_ABOUT THIS EXERCISE_
All records, exactly as written, minus the pictures: copy them out.

_PROVIDED RECORDS_
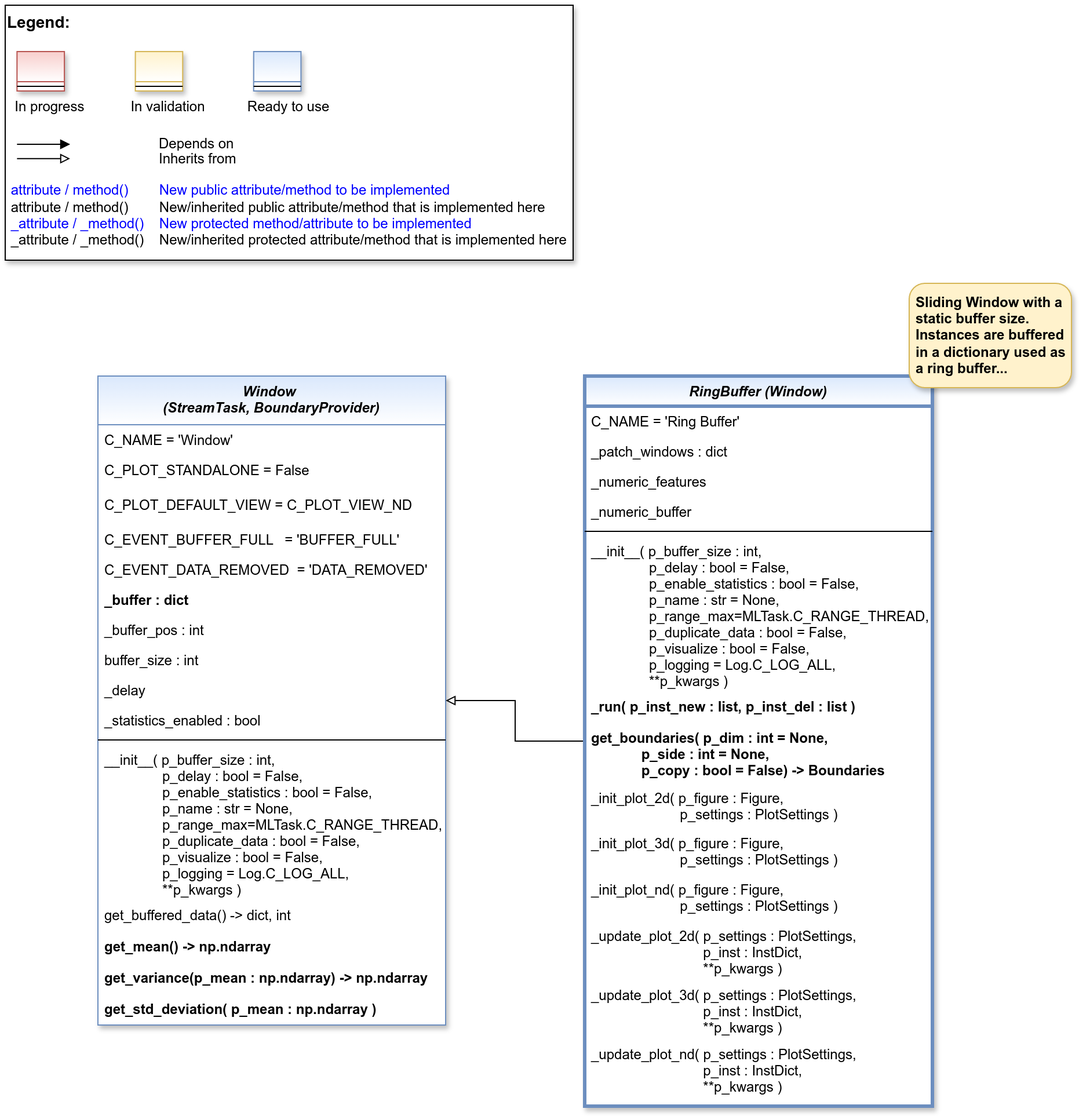
Before: doc/rtd/content/99_appendices/appendix2/sub/mlpro_bf/layer3_application_support/bf_streams_pool/tasks/images/MLPro-BF-Streams-Tasks-Window_class_diagram.drawio.png, a diagram exported from draw.io (fhswf/MLPro). Source tidied: cells renumbered, new cells last; positions are measured from the earlier drawing's top-left corner, leaving out a move shared by most shapes.
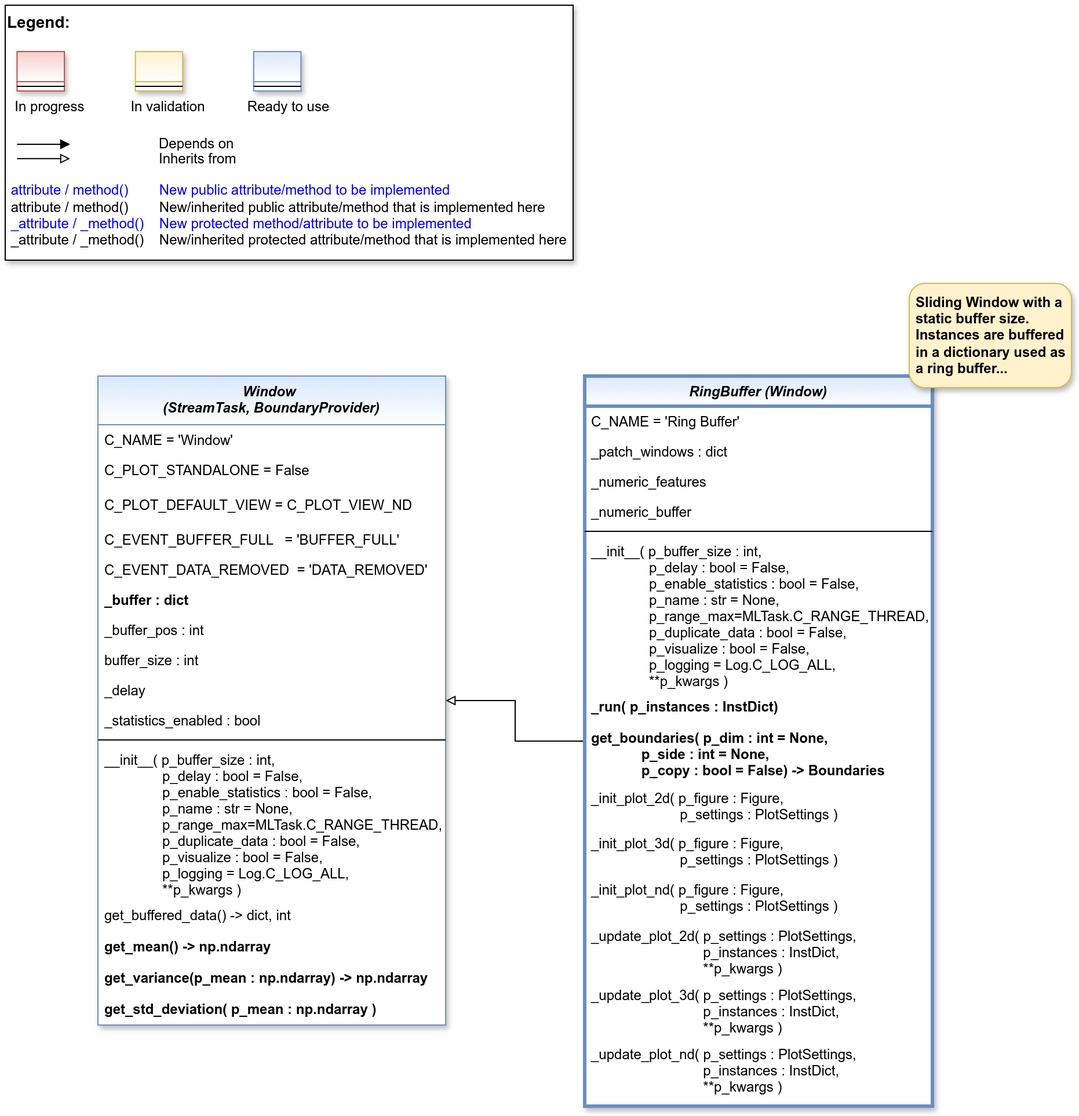
The same diagram one commit later.

What changed in the source:
```diff
@@ -118,7 +118,7 @@
     <mxCell id="36" value="__init__( p_buffer_size : int,&#10;               p_delay : bool = False,&#10;               p_enable_statistics : bool = False,&#10;               p_name : str = None,&#10;               p_range_max=MLTask.C_RANGE_THREAD,&#10;               p_duplicate_data : bool = False,&#10;               p_visualize : bool = False,&#10;               p_logging = Log.C_LOG_ALL,&#10;               **p_kwargs )" style="text;align=left;verticalAlign=top;spacingLeft=4;spacingRight=4;overflow=hidden;fontColor=default;" parent="30" vertex="1">
       <mxGeometry y="138" width="300" height="134" as="geometry" />
     </mxCell>
-    <mxCell id="37" value="_run( p_inst_new : list, p_inst_del : list )" style="text;align=left;verticalAlign=top;spacingLeft=4;spacingRight=4;overflow=hidden;fontColor=default;fontStyle=1;" parent="30" vertex="1">
+    <mxCell id="37" value="_run( p_instances : InstDict)" style="text;align=left;verticalAlign=top;spacingLeft=4;spacingRight=4;overflow=hidden;fontColor=default;fontStyle=1;" parent="30" vertex="1">
       <mxGeometry y="272" width="300" height="27" as="geometry" />
     </mxCell>
     <mxCell id="38" value="get_boundaries( p_dim : int = None, &#10;             p_side : int = None, &#10;             p_copy : bool = False) -&gt; Boundaries" style="text;align=left;verticalAlign=top;spacingLeft=4;spacingRight=4;overflow=hidden;fontColor=default;fontStyle=1;" parent="30" vertex="1">
@@ -133,13 +133,13 @@
     <mxCell id="41" value="_init_plot_nd( p_figure : Figure, &#10;                       p_settings : PlotSettings )" style="text;align=left;verticalAlign=top;spacingLeft=4;spacingRight=4;overflow=hidden;fontColor=default;" parent="30" vertex="1">
       <mxGeometry y="430" width="300" height="40" as="geometry" />
     </mxCell>
-    <mxCell id="42" value="_update_plot_2d( p_settings : PlotSettings,&#10;                             p_inst : InstDict,&#10;                             **p_kwargs )" style="text;align=left;verticalAlign=top;spacingLeft=4;spacingRight=4;overflow=hidden;fontColor=default;" parent="30" vertex="1">
+    <mxCell id="42" value="_update_plot_2d( p_settings : PlotSettings,&#10;                             p_instances : InstDict,&#10;                             **p_kwargs )" style="text;align=left;verticalAlign=top;spacingLeft=4;spacingRight=4;overflow=hidden;fontColor=default;" parent="30" vertex="1">
       <mxGeometry y="470" width="300" height="51" as="geometry" />
     </mxCell>
-    <mxCell id="43" value="_update_plot_3d( p_settings : PlotSettings,&#10;                             p_inst : InstDict,&#10;                             **p_kwargs )" style="text;align=left;verticalAlign=top;spacingLeft=4;spacingRight=4;overflow=hidden;fontColor=default;" parent="30" vertex="1">
+    <mxCell id="43" value="_update_plot_3d( p_settings : PlotSettings,&#10;                             p_instances : InstDict,&#10;                             **p_kwargs )" style="text;align=left;verticalAlign=top;spacingLeft=4;spacingRight=4;overflow=hidden;fontColor=default;" parent="30" vertex="1">
       <mxGeometry y="521" width="300" height="51" as="geometry" />
     </mxCell>
-    <mxCell id="44" value="_update_plot_nd( p_settings : PlotSettings,&#10;                             p_inst : InstDict,&#10;                             **p_kwargs )" style="text;align=left;verticalAlign=top;spacingLeft=4;spacingRight=4;overflow=hidden;fontColor=default;" parent="30" vertex="1">
+    <mxCell id="44" value="_update_plot_nd( p_settings : PlotSettings,&#10;                             p_instances : InstDict,&#10;                             **p_kwargs )" style="text;align=left;verticalAlign=top;spacingLeft=4;spacingRight=4;overflow=hidden;fontColor=default;" parent="30" vertex="1">
       <mxGeometry y="572" width="300" height="51" as="geometry" />
     </mxCell>
     <mxCell id="45" value="&lt;span style=&quot;font-weight: 700;&quot;&gt;Sliding Window with a static buffer size. Instances are buffered in a dictionary used as a ring buffer...&lt;/span&gt;" style="rounded=1;whiteSpace=wrap;html=1;align=left;spacingLeft=4;verticalAlign=middle;fillColor=#fff2cc;strokeColor=#d6b656;gradientColor=none;shadow=1;" parent="1" vertex="1">
```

_SOLUTION FOR THIS PROBLEM_
Before: doc/rtd/content/99_appendices/appendix2/sub/mlpro_bf/layer3_application_support/bf_streams_pool/tasks/images/MLPro-BF-Streams-Tasks-Window_class_diagram.drawio.png, a diagram exported from draw.io (fhswf/MLPro). Source tidied: cells renumbered, new cells last; positions are measured from the earlier drawing's top-left corner, leaving out a move shared by most shapes.
The same diagram one commit later.

What changed in the source:
```diff
@@ -118,7 +118,7 @@
     <mxCell id="36" value="__init__( p_buffer_size : int,&#10;               p_delay : bool = False,&#10;               p_enable_statistics : bool = False,&#10;               p_name : str = None,&#10;               p_range_max=MLTask.C_RANGE_THREAD,&#10;               p_duplicate_data : bool = False,&#10;               p_visualize : bool = False,&#10;               p_logging = Log.C_LOG_ALL,&#10;               **p_kwargs )" style="text;align=left;verticalAlign=top;spacingLeft=4;spacingRight=4;overflow=hidden;fontColor=default;" parent="30" vertex="1">
       <mxGeometry y="138" width="300" height="134" as="geometry" />
     </mxCell>
-    <mxCell id="37" value="_run( p_inst_new : list, p_inst_del : list )" style="text;align=left;verticalAlign=top;spacingLeft=4;spacingRight=4;overflow=hidden;fontColor=default;fontStyle=1;" parent="30" vertex="1">
+    <mxCell id="37" value="_run( p_instances : InstDict)" style="text;align=left;verticalAlign=top;spacingLeft=4;spacingRight=4;overflow=hidden;fontColor=default;fontStyle=1;" parent="30" vertex="1">
       <mxGeometry y="272" width="300" height="27" as="geometry" />
     </mxCell>
     <mxCell id="38" value="get_boundaries( p_dim : int = None, &#10;             p_side : int = None, &#10;             p_copy : bool = False) -&gt; Boundaries" style="text;align=left;verticalAlign=top;spacingLeft=4;spacingRight=4;overflow=hidden;fontColor=default;fontStyle=1;" parent="30" vertex="1">
@@ -133,13 +133,13 @@
     <mxCell id="41" value="_init_plot_nd( p_figure : Figure, &#10;                       p_settings : PlotSettings )" style="text;align=left;verticalAlign=top;spacingLeft=4;spacingRight=4;overflow=hidden;fontColor=default;" parent="30" vertex="1">
       <mxGeometry y="430" width="300" height="40" as="geometry" />
     </mxCell>
-    <mxCell id="42" value="_update_plot_2d( p_settings : PlotSettings,&#10;                             p_inst : InstDict,&#10;                             **p_kwargs )" style="text;align=left;verticalAlign=top;spacingLeft=4;spacingRight=4;overflow=hidden;fontColor=default;" parent="30" vertex="1">
+    <mxCell id="42" value="_update_plot_2d( p_settings : PlotSettings,&#10;                             p_instances : InstDict,&#10;                             **p_kwargs )" style="text;align=left;verticalAlign=top;spacingLeft=4;spacingRight=4;overflow=hidden;fontColor=default;" parent="30" vertex="1">
       <mxGeometry y="470" width="300" height="51" as="geometry" />
     </mxCell>
-    <mxCell id="43" value="_update_plot_3d( p_settings : PlotSettings,&#10;                             p_inst : InstDict,&#10;                             **p_kwargs )" style="text;align=left;verticalAlign=top;spacingLeft=4;spacingRight=4;overflow=hidden;fontColor=default;" parent="30" vertex="1">
+    <mxCell id="43" value="_update_plot_3d( p_settings : PlotSettings,&#10;                             p_instances : InstDict,&#10;                             **p_kwargs )" style="text;align=left;verticalAlign=top;spacingLeft=4;spacingRight=4;overflow=hidden;fontColor=default;" parent="30" vertex="1">
       <mxGeometry y="521" width="300" height="51" as="geometry" />
     </mxCell>
-    <mxCell id="44" value="_update_plot_nd( p_settings : PlotSettings,&#10;                             p_inst : InstDict,&#10;                             **p_kwargs )" style="text;align=left;verticalAlign=top;spacingLeft=4;spacingRight=4;overflow=hidden;fontColor=default;" parent="30" vertex="1">
+    <mxCell id="44" value="_update_plot_nd( p_settings : PlotSettings,&#10;                             p_instances : InstDict,&#10;                             **p_kwargs )" style="text;align=left;verticalAlign=top;spacingLeft=4;spacingRight=4;overflow=hidden;fontColor=default;" parent="30" vertex="1">
       <mxGeometry y="572" width="300" height="51" as="geometry" />
     </mxCell>
     <mxCell id="45" value="&lt;span style=&quot;font-weight: 700;&quot;&gt;Sliding Window with a static buffer size. Instances are buffered in a dictionary used as a ring buffer...&lt;/span&gt;" style="rounded=1;whiteSpace=wrap;html=1;align=left;spacingLeft=4;verticalAlign=middle;fillColor=#fff2cc;strokeColor=#d6b656;gradientColor=none;shadow=1;" parent="1" vertex="1">
```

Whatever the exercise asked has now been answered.